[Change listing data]
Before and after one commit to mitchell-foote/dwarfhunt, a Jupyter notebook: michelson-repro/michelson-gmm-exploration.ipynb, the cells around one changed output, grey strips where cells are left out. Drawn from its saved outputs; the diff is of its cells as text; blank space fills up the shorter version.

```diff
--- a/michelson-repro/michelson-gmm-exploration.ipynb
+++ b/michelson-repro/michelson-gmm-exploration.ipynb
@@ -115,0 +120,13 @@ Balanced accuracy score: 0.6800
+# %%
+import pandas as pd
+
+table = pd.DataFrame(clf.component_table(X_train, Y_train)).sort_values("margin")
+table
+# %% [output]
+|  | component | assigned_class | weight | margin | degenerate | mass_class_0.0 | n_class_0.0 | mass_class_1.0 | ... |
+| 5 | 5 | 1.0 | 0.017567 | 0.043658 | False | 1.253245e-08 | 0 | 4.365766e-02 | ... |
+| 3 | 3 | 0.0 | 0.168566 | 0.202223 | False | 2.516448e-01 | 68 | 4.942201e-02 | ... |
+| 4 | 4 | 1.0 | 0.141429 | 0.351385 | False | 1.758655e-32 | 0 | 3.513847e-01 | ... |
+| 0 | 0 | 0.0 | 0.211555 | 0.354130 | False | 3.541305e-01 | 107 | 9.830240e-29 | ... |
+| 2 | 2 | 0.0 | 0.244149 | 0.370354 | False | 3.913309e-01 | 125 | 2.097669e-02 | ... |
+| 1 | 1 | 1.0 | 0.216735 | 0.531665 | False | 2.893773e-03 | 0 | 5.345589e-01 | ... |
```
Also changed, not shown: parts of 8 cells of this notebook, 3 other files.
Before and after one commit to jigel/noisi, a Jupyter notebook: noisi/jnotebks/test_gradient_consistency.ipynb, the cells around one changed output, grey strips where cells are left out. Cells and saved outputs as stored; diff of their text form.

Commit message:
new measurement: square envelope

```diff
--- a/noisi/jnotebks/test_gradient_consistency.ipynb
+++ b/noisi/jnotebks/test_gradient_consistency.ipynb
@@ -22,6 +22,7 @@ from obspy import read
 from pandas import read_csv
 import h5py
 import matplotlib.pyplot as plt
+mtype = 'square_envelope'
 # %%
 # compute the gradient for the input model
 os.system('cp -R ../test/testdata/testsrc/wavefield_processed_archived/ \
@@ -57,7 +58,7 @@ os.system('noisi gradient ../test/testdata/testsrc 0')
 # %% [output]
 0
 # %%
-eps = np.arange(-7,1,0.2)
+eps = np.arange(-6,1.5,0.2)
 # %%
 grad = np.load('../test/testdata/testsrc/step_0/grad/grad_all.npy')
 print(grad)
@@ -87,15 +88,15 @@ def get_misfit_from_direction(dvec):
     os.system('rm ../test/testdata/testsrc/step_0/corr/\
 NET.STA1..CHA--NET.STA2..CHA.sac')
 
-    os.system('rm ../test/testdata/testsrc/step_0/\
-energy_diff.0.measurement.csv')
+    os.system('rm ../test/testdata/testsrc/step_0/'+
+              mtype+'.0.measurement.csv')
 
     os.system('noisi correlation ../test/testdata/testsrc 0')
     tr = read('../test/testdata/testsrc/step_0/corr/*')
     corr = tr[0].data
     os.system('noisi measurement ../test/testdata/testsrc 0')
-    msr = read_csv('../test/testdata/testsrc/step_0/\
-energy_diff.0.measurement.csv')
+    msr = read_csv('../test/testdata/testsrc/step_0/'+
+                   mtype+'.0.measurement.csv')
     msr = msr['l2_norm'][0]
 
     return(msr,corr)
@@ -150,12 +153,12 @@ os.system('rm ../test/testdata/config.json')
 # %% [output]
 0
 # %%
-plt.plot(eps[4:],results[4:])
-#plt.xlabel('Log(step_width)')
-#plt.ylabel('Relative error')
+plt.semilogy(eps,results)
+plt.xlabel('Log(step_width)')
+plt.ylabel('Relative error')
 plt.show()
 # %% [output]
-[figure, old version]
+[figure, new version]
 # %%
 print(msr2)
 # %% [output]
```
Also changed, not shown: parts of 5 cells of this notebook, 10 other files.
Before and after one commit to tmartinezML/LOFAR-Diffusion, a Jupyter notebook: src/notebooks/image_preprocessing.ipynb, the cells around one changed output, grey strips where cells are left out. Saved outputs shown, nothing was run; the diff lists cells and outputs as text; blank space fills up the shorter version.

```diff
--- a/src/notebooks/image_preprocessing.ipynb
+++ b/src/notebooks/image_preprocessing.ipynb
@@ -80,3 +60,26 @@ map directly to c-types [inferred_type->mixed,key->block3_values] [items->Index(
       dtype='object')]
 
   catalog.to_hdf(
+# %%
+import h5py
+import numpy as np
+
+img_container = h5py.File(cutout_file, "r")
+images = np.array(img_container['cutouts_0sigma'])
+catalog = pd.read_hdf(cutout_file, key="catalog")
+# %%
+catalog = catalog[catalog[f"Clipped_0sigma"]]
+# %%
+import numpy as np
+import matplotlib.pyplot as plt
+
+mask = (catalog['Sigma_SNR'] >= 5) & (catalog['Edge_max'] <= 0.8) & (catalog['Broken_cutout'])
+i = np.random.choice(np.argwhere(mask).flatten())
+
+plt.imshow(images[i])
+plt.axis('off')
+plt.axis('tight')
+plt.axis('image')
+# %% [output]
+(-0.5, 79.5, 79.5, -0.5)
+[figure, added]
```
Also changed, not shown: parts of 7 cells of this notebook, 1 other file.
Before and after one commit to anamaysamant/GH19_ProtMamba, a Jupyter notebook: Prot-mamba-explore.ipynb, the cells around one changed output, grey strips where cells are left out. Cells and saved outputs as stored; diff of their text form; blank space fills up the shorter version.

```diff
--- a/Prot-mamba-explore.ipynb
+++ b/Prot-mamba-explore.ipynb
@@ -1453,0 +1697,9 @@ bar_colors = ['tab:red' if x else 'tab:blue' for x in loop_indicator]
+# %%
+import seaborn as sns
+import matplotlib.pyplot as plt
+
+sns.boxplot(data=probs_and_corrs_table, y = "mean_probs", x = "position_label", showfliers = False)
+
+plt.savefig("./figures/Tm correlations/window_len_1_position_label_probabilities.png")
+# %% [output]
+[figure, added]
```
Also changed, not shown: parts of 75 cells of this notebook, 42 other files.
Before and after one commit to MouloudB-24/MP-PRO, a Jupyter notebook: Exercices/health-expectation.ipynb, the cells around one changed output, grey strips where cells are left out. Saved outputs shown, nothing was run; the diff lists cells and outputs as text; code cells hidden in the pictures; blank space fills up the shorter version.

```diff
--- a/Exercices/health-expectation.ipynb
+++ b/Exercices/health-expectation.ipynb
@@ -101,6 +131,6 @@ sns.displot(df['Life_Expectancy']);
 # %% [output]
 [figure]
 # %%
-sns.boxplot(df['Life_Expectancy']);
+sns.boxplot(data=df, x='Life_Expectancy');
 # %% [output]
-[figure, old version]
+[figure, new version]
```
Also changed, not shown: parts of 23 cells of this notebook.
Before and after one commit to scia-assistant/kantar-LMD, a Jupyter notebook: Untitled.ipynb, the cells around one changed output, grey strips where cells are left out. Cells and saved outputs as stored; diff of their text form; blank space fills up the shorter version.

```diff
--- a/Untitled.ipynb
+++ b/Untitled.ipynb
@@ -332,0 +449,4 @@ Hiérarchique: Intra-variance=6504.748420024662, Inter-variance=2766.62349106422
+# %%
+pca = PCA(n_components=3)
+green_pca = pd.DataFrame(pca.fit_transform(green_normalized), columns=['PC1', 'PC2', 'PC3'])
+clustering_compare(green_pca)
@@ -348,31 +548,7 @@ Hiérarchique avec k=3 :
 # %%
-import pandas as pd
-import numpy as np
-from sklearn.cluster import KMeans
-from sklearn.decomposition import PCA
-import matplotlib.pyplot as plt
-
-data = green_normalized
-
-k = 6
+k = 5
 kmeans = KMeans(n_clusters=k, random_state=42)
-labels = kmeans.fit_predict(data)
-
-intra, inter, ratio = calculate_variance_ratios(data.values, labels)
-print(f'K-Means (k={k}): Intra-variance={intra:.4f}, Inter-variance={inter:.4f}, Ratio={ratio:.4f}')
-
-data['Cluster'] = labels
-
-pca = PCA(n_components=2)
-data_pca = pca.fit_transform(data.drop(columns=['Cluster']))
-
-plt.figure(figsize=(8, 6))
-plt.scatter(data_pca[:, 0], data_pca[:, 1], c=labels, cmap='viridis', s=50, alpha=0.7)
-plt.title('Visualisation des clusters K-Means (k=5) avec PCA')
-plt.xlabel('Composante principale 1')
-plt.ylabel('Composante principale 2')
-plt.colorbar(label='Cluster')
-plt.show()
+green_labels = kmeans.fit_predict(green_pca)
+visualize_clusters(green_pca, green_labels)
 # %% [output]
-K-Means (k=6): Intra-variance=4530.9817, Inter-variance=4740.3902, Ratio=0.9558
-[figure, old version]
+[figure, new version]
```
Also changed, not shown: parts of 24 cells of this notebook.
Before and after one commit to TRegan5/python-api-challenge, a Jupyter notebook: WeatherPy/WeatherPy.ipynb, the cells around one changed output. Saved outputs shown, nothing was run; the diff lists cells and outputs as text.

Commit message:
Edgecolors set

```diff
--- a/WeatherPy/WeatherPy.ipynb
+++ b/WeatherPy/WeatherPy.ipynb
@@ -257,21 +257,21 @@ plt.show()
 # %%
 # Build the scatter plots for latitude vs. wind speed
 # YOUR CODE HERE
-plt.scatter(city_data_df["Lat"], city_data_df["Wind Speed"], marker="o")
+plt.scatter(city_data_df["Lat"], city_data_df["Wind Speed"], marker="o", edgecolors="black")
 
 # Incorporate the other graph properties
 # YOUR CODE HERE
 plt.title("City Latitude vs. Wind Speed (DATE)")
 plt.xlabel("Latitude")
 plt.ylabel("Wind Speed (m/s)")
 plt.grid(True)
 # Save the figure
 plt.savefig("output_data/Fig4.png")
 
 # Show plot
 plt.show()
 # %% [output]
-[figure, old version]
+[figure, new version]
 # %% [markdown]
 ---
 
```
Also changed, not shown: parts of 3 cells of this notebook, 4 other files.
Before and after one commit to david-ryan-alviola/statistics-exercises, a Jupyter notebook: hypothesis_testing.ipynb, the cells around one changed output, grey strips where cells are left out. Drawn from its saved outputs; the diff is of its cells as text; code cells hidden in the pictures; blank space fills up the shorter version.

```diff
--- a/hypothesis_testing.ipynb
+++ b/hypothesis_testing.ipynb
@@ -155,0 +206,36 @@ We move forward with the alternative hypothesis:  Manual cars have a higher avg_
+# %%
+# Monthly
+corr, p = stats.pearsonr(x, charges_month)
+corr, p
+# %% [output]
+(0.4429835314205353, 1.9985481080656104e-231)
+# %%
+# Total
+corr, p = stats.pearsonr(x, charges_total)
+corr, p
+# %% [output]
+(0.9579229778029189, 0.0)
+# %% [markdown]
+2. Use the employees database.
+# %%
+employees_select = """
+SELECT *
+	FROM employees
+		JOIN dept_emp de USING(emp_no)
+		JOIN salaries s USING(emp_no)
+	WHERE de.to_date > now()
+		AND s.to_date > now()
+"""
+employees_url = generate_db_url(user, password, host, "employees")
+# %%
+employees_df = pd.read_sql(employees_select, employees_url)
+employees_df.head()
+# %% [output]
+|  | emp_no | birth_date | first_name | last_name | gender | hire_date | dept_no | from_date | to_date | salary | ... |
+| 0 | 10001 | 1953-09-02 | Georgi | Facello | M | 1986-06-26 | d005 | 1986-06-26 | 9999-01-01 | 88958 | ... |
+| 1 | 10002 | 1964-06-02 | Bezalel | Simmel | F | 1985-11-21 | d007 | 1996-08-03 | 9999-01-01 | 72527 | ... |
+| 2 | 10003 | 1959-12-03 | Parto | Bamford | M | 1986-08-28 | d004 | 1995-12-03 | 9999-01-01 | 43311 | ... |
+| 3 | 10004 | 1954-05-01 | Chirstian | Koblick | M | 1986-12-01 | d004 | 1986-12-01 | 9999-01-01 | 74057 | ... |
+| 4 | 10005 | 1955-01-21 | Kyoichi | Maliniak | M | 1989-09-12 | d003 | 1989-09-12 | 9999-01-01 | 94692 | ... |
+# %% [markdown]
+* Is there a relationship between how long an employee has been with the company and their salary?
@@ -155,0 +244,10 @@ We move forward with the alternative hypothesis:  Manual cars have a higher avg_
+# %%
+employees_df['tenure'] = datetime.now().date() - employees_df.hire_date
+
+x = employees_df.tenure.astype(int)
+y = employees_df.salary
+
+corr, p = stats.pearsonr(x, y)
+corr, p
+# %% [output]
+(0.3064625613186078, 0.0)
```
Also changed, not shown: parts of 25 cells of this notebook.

## REQUIRED ACTION
Looking through the records, copy out every line in which the word "testdata" is found.

## WRITTEN RESPONSE
 os.system('cp -R ../test/testdata/testsrc/wavefield_processed_archived/ \
@@ -57,7 +58,7 @@ os.system('noisi gradient ../test/testdata/testsrc 0')
 grad = np.load('../test/testdata/testsrc/step_0/grad/grad_all.npy')
     os.system('rm ../test/testdata/testsrc/step_0/corr/\
-    os.system('rm ../test/testdata/testsrc/step_0/\
+    os.system('rm ../test/testdata/testsrc/step_0/'+
     os.system('noisi correlation ../test/testdata/testsrc 0')
     tr = read('../test/testdata/testsrc/step_0/corr/*')
     os.system('noisi measurement ../test/testdata/testsrc 0')
-    msr = read_csv('../test/testdata/testsrc/step_0/\
+    msr = read_csv('../test/testdata/testsrc/step_0/'+
@@ -150,12 +153,12 @@ os.system('rm ../test/testdata/config.json')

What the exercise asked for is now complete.